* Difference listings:
^^^^

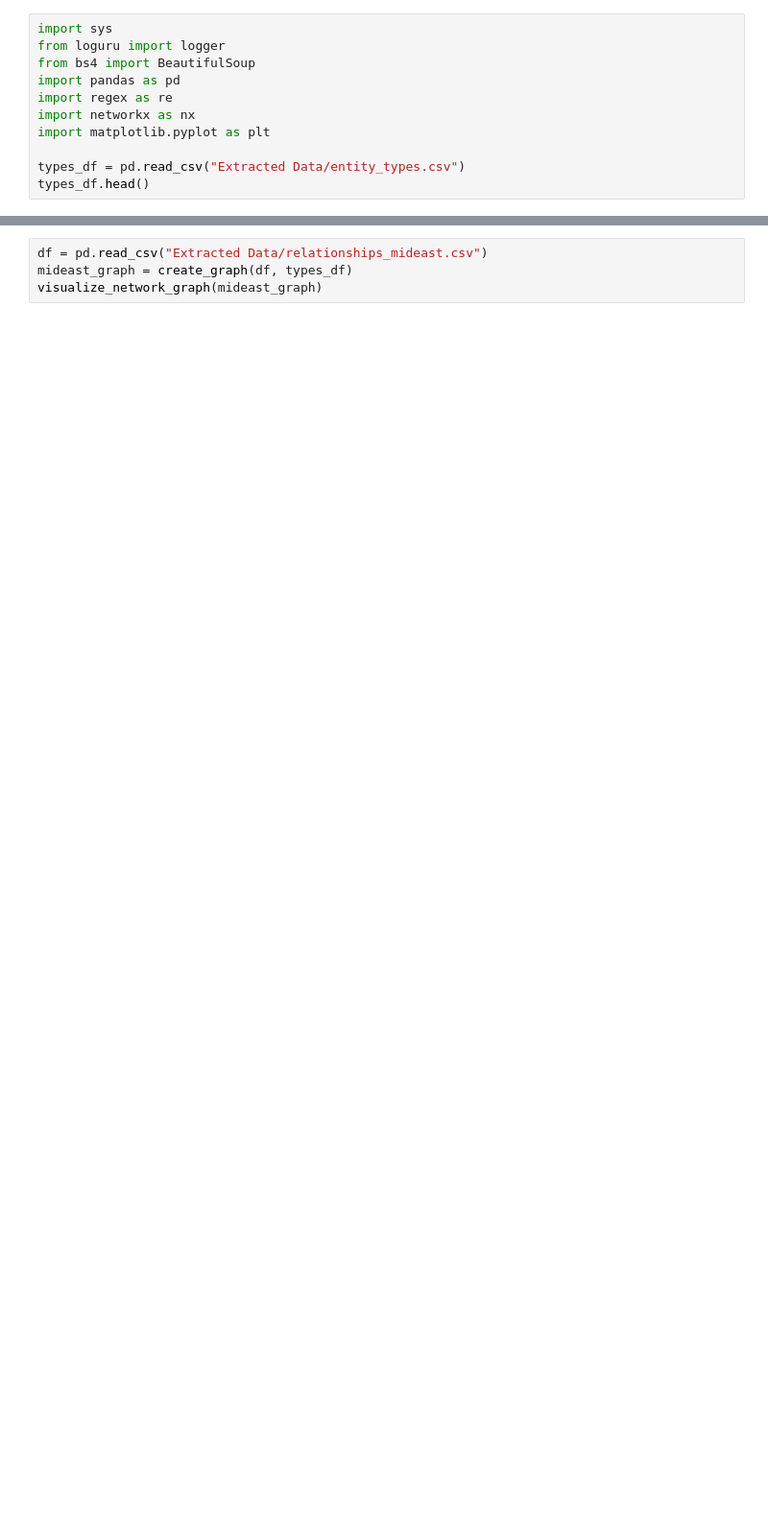
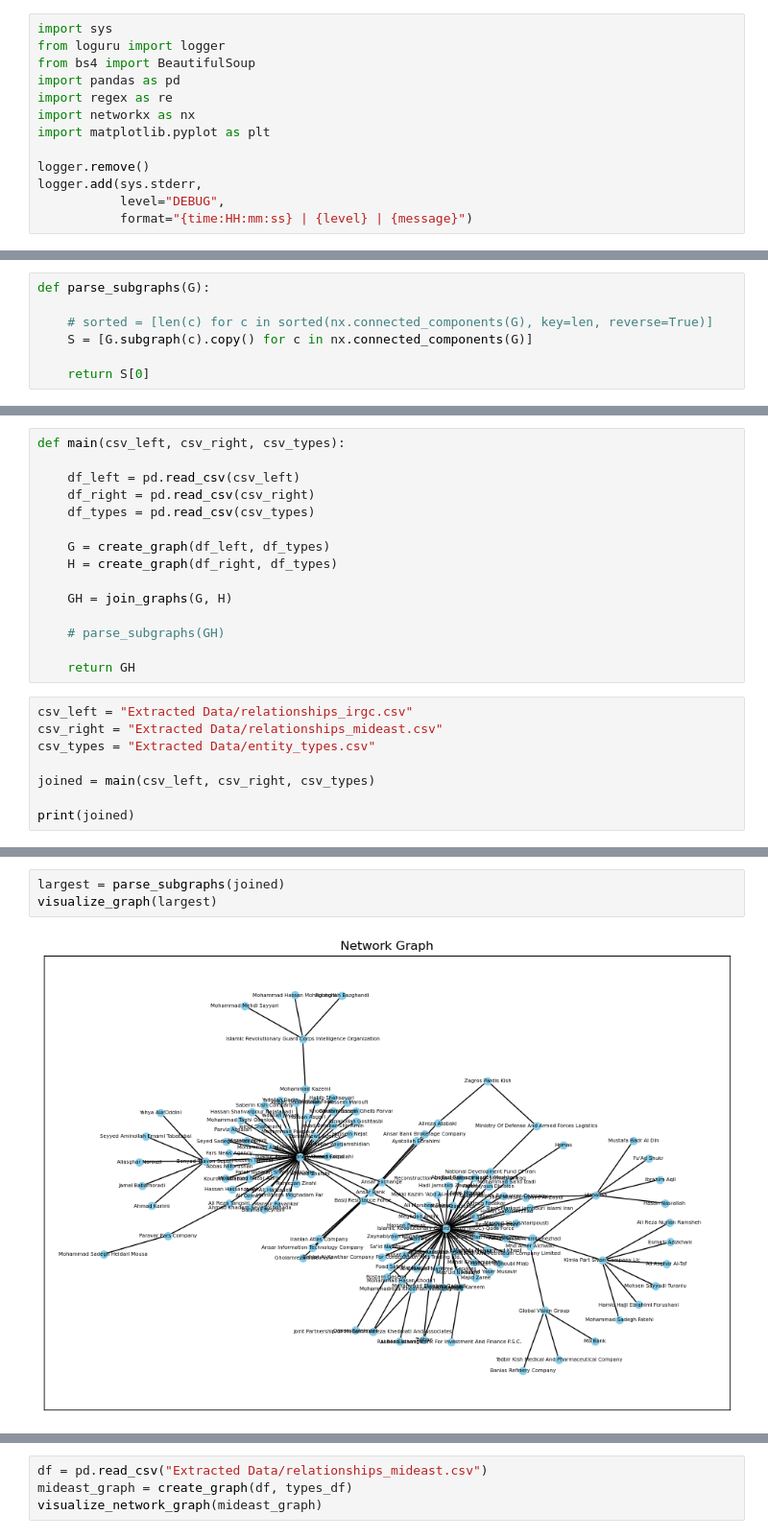
Before and after one commit to hebbd5/sanctions_data_tools, a Jupyter notebook: 1_network_graph.ipynb, the cells around one changed output, grey strips where cells are left out. Shown at 96% size. Drawn from its saved outputs; the diff is of its cells as text; blank space fills up the shorter version.

```diff
--- a/1_network_graph.ipynb
+++ b/1_network_graph.ipynb
@@ -7,6 +7,8 @@ import regex as re
 import networkx as nx
 import matplotlib.pyplot as plt
 
-types_df = pd.read_csv("Extracted Data/entity_types.csv")
-types_df.head()
+logger.remove()
+logger.add(sys.stderr,
+           level="DEBUG",
+           format="{time:HH:mm:ss} | {level} | {message}")
 # %% [output]
@@ -69,0 +99,7 @@ def visualize_network_graph(G):
+# %%
+def parse_subgraphs(G):
+
+    # sorted = [len(c) for c in sorted(nx.connected_components(G), key=len, reverse=True)]
+    S = [G.subgraph(c).copy() for c in nx.connected_components(G)]
+
+    return S[0]
@@ -69,0 +110,23 @@ def visualize_network_graph(G):
+# %%
+def main(csv_left, csv_right, csv_types):
+
+    df_left = pd.read_csv(csv_left)
+    df_right = pd.read_csv(csv_right)
+    df_types = pd.read_csv(csv_types)
+
+    G = create_graph(df_left, df_types)
+    H = create_graph(df_right, df_types)
+
+    GH = join_graphs(G, H)
+
+    # parse_subgraphs(GH)
+
+    return GH
+# %%
+csv_left = "Extracted Data/relationships_irgc.csv"
+csv_right = "Extracted Data/relationships_mideast.csv"
+csv_types = "Extracted Data/entity_types.csv"
+
+joined = main(csv_left, csv_right, csv_types)
+
+print(joined)
@@ -69,0 +151,5 @@ def visualize_network_graph(G):
+# %%
+largest = parse_subgraphs(joined)
+visualize_graph(largest)
+# %% [output]
+[figure, added]
```
Also changed, not shown: parts of 14 cells of this notebook, 3 other files.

^^^^

* PROBLEM DESCRIPTION:
Whenever the string "cells" shows up in a line of the records, that line counts; state how many lines count, and only that.

* RESULT:
2